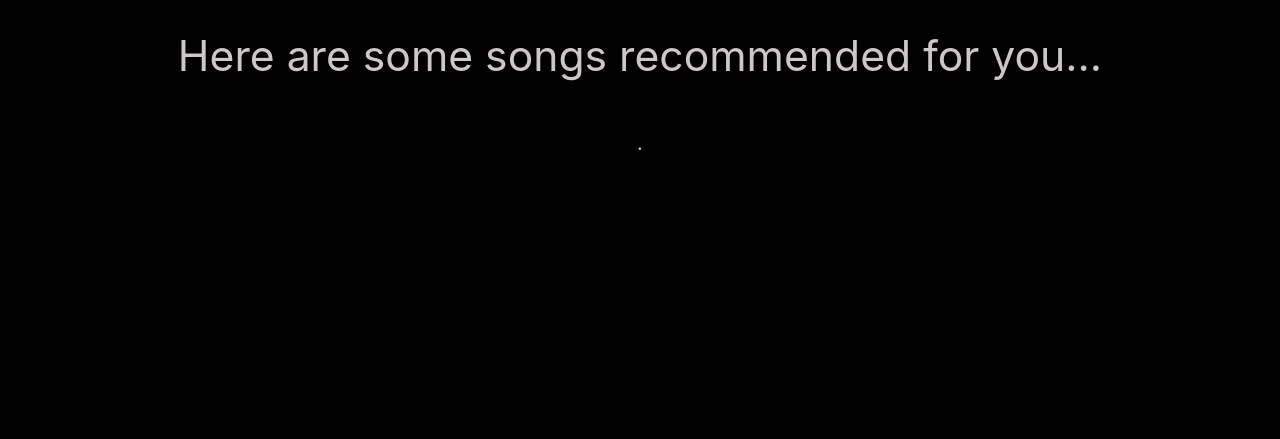
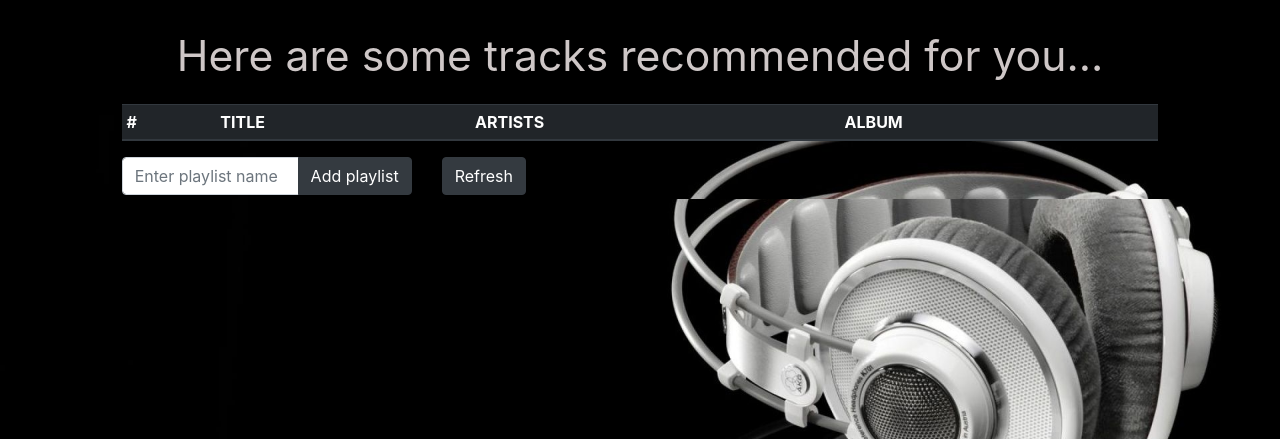
Before and after one commit to leonleitao/spotify_recommender_system, a Flask app: template app/templates/recommendations.html in a window 1280 px wide. Shown: the top 439 px of the page. Run offline with Flask 2, Linux system fonts and the light colour scheme; the template is opened without the code that fills it, so the values that code supplies are empty; some libraries are stand-ins or nearby versions.

Commit message:
Created recommendations webpage

```diff
--- a/app/recommendations.py
+++ b/app/recommendations.py
@@ -12,7 +12,7 @@ NUM_TRACKS = 5
 class User:
     def __init__(self,token):
         self.token = token
-        self.features = pd.read_csv('../data/data_preprocessed.csv')
+        self.features = pd.read_csv('data/data_preprocessed.csv')
         self.saved_tracks = None
         self.recommended_tracks = None
         self.user_id = None
--- a/app/static/css/main.css
+++ b/app/static/css/main.css
@@ -2,5 +2,5 @@ html,body {
     background-size: cover;
     /* background-image: url("../images/background.jpg"); */
     /* background-image: url('https://i.pinimg.com/originals/9c/be/db/9cbedb919772c0519b8b63d2ddef27b7.jpg') */
-    background-color: black;
+    /* background-color: black; */
 }
--- /dev/null
+++ b/app/static/js/add_playlist.js
@@ -0,0 +1,22 @@
+$(document).ready(function () {
+
+    $('form').on('submit', function (event) {
+
+        $.ajax({
+            data: {
+                name: $('#name').val(),
+            },
+            type: 'POST',
+            url: '/add_playlist'
+        })
+
+            .done(function (data) {
+                $('#playlist_res').text(data.message).show();
+                $('#playlist_url').text(data.url).attr('href', data.url).show();
+                $('#url_div').show()
+            });
+        event.preventDefault();
+
+    });
+
+});
--- a/app/templates/layout.html
+++ b/app/templates/layout.html
@@ -3,13 +3,18 @@
     <head>
         <!-- Required meta tags -->
         <meta charset="utf-8">
-        <meta name="viewport" content="width=device-width, initial-scale=1, shrink-to-fit=no">
+        <!-- <meta name="viewport" content="width=device-width, initial-scale=1, shrink-to-fit=no"> -->
 
         <!-- Bootstrap CSS -->
-        <link rel="stylesheet" href="https://stackpath.bootstrapcdn.com/bootstrap/4.3.1/css/bootstrap.min.css" integrity="sha384-ggOyR0iXCbMQv3Xipma34MD+dH/1fQ784/j6cY/iJTQUOhcWr7x9JvoRxT2MZw1T" crossorigin="anonymous">
+        <link href="https://maxcdn.bootstrapcdn.com/bootstrap/4.0.0/css/bootstrap.min.css" rel="stylesheet" />
+        <!-- <link rel="stylesheet" href="https://stackpath.bootstrapcdn.com/bootstrap/4.3.1/css/bootstrap.min.css" integrity="sha384-ggOyR0iXCbMQv3Xipma34MD+dH/1fQ784/j6cY/iJTQUOhcWr7x9JvoRxT2MZw1T" crossorigin="anonymous"> -->
         <link rel="stylesheet" href="https://stackpath.bootstrapcdn.com/font-awesome/4.7.0/css/font-awesome.min.css" integrity="sha384-wvfXpqpZZVQGK6TAh5PVlGOfQNHSoD2xbE+QkPxCAFlNEevoEH3Sl0sibVcOQVnN" crossorigin="anonymous">
         <link rel="stylesheet" type="text/css" href="{{url_for('views.static',filename='css/main.css')}}">
-
+        <style type="text/css">
+            html,body{
+                background-image: url("{{url_for('views.static',filename='images/background.jpg')}}");
+            }
+        </style>
         {% if title %}
             <title>{{title}}</title>
         {% else %}
@@ -21,8 +26,10 @@
         {% block content %}{% endblock content %}
         <!-- Optional JavaScript -->
         <!-- jQuery first, then Popper.js, then Bootstrap JS -->
-        <script src="https://code.jquery.com/jquery-3.3.1.slim.min.js" integrity="sha384-q8i/X+965DzO0rT7abK41JStQIAqVgRVzpbzo5smXKp4YfRvH+8abtTE1Pi6jizo" crossorigin="anonymous"></script>
+        <script src="https://ajax.googleapis.com/ajax/libs/jquery/3.1.0/jquery.min.js"></script>
+        <!-- <script src="https://code.jquery.com/jquery-3.3.1.slim.min.js" integrity="sha384-q8i/X+965DzO0rT7abK41JStQIAqVgRVzpbzo5smXKp4YfRvH+8abtTE1Pi6jizo" crossorigin="anonymous"></script> -->
         <script src="https://cdnjs.cloudflare.com/ajax/libs/popper.js/1.14.7/umd/popper.min.js" integrity="sha384-UO2eT0CpHqdSJQ6hJty5KVphtPhzWj9WO1clHTMGa3JDZwrnQq4sF86dIHNDz0W1" crossorigin="anonymous"></script>
         <script src="https://stackpath.bootstrapcdn.com/bootstrap/4.3.1/js/bootstrap.min.js" integrity="sha384-JjSmVgyd0p3pXB1rRibZUAYoIIy6OrQ6VrjIEaFf/nJGzIxFDsf4x0xIM+B07jRM" crossorigin="anonymous"></script>
+        <script src="{{ url_for('views.static', filename='js/add_playlist.js') }}"></script>
     </body>
 </html>
--- a/app/templates/recommendations.html
+++ b/app/templates/recommendations.html
@@ -1,11 +1,55 @@
 {% extends "layout.html" %}
 {% block content %}
-    <div class="container-fluid">
-        <div class="row mt-4 justify-content-md-center">
-            <p style="font-size: 32pt; color:#cec7c7;">Here are some songs recommended for you...</p>
-        </div>
-        <div class="row mt-4 justify-content-md-center">
-            <p style="font-size: 15pt; color:#cec7c7;">{{info}}.</p>
+<div class="container-fluid">
+    <div class="row mt-4 justify-content-md-center">
+        <p style="font-size: 32pt; color:#cec7c7;">Here are some tracks recommended for you...</p>
+    </div>
+    <div class="row">
+        <div class="col-md-10 offset-1">
+            <table class="table table-dark table-hover table-sm table-striped">
+                <thead>
+                    <tr>
+                        <th scope="col">#</th>
+                        <th scope="col">TITLE</th>
+                        <th scope="col">ARTISTS</th>
+                        <th scope="col">ALBUM</th>
+                    </tr>
+                </thead>
+                <tbody>
+                    {% for track in tracks %}
+                    <tr>
+                        <th scope="row">{{loop.index}}</th>
+                        <td><a href="{{track.spotify_url}}" style="color: white;">{{track.name}}</a></td>
+                        <td>{{track.artists}}</td>
+                        <td>{{track.album}}</td>
+                    </tr>
+                    {% endfor %}
+                </tbody>
+            </table>
         </div>
     </div>
+    <div class="row">
+        <div class="col-md-3 offset-1">
+            <form>
+            <div class="input-group ">
+                <input type="text" class="form-control" placeholder="Enter playlist name" id='name'>
+                <div class="input-group-append">
+                    <button class="btn btn-dark" type="submit" >Add playlist</button>
+                </div>
+            </div>
+            </form>
+        </div>
+        <div class="col-md-7 text-left">
+            <a href="{{url_for('views.recommendations')}}"><button class="btn btn-dark" type="button">Refresh</button></a>
+        </div>
+    </div>
+    <div class="row mt-1">
+        <div class="col-md-6 offset-1" id='playlist_res' style="display:none; color:#cec7c7;"></div>
+    </div>
+    <div class="row">
+        <div class="col-md-6 offset-1" id= 'url_div' style="display:none; color:#cec7c7;">
+            Link to playlist: <a id='playlist_url' style="display:none; color: #cec7c7;"></a>
+        </div>
+    </div>
+</div>
 {% endblock %}
```
Also changed, not shown: app/templates/home.html (+3 -4 lines), app/views.py (+91 -10 lines).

How to complete this task:
Only lines holding the word "stylesheet" belong in the answer; copy each one from the material.

Result of this task:
-        <link rel="stylesheet" href="https://stackpath.bootstrapcdn.com/bootstrap/4.3.1/css/bootstrap.min.css" integrity="sha384-ggOyR0iXCbMQv3Xipma34MD+dH/1fQ784/j6cY/iJTQUOhcWr7x9JvoRxT2MZw1T" crossorigin="anonymous">
+        <link href="https://maxcdn.bootstrapcdn.com/bootstrap/4.0.0/css/bootstrap.min.css" rel="stylesheet" />
+        <!-- <link rel="stylesheet" href="https://stackpath.bootstrapcdn.com/bootstrap/4.3.1/css/bootstrap.min.css" integrity="sha384-ggOyR0iXCbMQv3Xipma34MD+dH/1fQ784/j6cY/iJTQUOhcWr7x9JvoRxT2MZw1T" crossorigin="anonymous"> -->
         <link rel="stylesheet" href="https://stackpath.bootstrapcdn.com/font-awesome/4.7.0/css/font-awesome.min.css" integrity="sha384-wvfXpqpZZVQGK6TAh5PVlGOfQNHSoD2xbE+QkPxCAFlNEevoEH3Sl0sibVcOQVnN" crossorigin="anonymous">
         <link rel="stylesheet" type="text/css" href="{{url_for('views.static',filename='css/main.css')}}">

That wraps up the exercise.